Car makers will be able to increase the use of lightweight composites in vehicles without producing more landfill waste thanks to a recycling technique developed in the UK.
It is based on a combination of pyrolysis, which is currently used to recycle tyres by heating them in the absence of oxygen so they do not burn, and a separation system.
The technique, developed at Leeds University, allows composite plastics to be broken down into oil and fibre, which can then be reprocessed.
Composites are increasingly used to make car parts such as dashboards and bumpers as they are lightweight, aiding fuel efficiency. But unlike tyres, metal and glass, the material is difficult to recycle, said Prof Paul Williams at the university’s fuel and energy department. ‘Until now, fibre-reinforced polymer composites have been widely considered un-recyclable,’ he said.
Materials cannot simply be melted as they contain glass or other fibre, and a filler such as calcium carbonate. Burning off the plastic to recover the fibre requires temperatures of around 900oC, which damages the fibre.
As a result around 95 per cent of the material is dumped in landfill sites. ‘The Society of Motor Manufacturers and Traders was concerned that the increasing use of composites might mean car makers are unable to meet their targets under the European End-of-life Vehicle Directive,’ said Williams. The directive states that 85 per cent of plastics, rubber and glass must be recycled by 2006, and 95 per cent by 2015.
During pyrolysis, the composite plastic is heated without oxygen to around 500 degrees C, which is low enough to allow the glass fibre to retain much of its strength and to prevent it becoming brittle.
The composite is broken down into gas, oil, filler, a small amount of carbon and the glass fibre itself. The gas and oil can be separated off with the oil suitable for reuse as fuel.
The carbon, filler and glass fibre are separated using a process developed by the project’s leader, technology company Pera. ‘A mechanical system scrapes the material so you are left with clean glass fibre, which can be reused.’
New composites can be produced using around 25 per cent of the recycled fibre with 75 per cent virgin fibre without any deterioration in quality. The material can be used to make new car components and to build structures such as boat hulls.

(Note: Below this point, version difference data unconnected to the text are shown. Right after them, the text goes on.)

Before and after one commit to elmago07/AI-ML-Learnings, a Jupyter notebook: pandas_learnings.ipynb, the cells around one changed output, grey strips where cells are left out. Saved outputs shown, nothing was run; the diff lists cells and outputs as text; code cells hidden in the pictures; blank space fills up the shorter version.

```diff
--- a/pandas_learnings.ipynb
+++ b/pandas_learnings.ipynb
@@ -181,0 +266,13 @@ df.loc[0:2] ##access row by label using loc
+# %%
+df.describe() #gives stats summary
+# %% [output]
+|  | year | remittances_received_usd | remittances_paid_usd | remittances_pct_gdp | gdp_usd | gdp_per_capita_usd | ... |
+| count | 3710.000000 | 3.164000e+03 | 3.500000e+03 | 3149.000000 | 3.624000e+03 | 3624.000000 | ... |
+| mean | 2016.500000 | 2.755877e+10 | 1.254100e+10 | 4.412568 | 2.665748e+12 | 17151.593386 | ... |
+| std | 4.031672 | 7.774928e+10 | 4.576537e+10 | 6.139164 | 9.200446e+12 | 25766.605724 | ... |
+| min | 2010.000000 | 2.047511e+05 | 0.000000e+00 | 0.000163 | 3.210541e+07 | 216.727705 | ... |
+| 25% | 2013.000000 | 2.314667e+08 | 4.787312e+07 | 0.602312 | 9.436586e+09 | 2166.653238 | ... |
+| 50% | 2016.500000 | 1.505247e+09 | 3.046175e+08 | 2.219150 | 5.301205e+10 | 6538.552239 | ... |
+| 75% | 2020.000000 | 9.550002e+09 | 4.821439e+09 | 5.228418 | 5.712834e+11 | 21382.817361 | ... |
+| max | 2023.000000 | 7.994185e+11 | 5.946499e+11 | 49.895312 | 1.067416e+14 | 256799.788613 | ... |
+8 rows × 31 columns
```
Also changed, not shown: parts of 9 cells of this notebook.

The project, which was funded jointly by the EPSRC and the DTI, also involved the SMMT and the British Plastics Federation.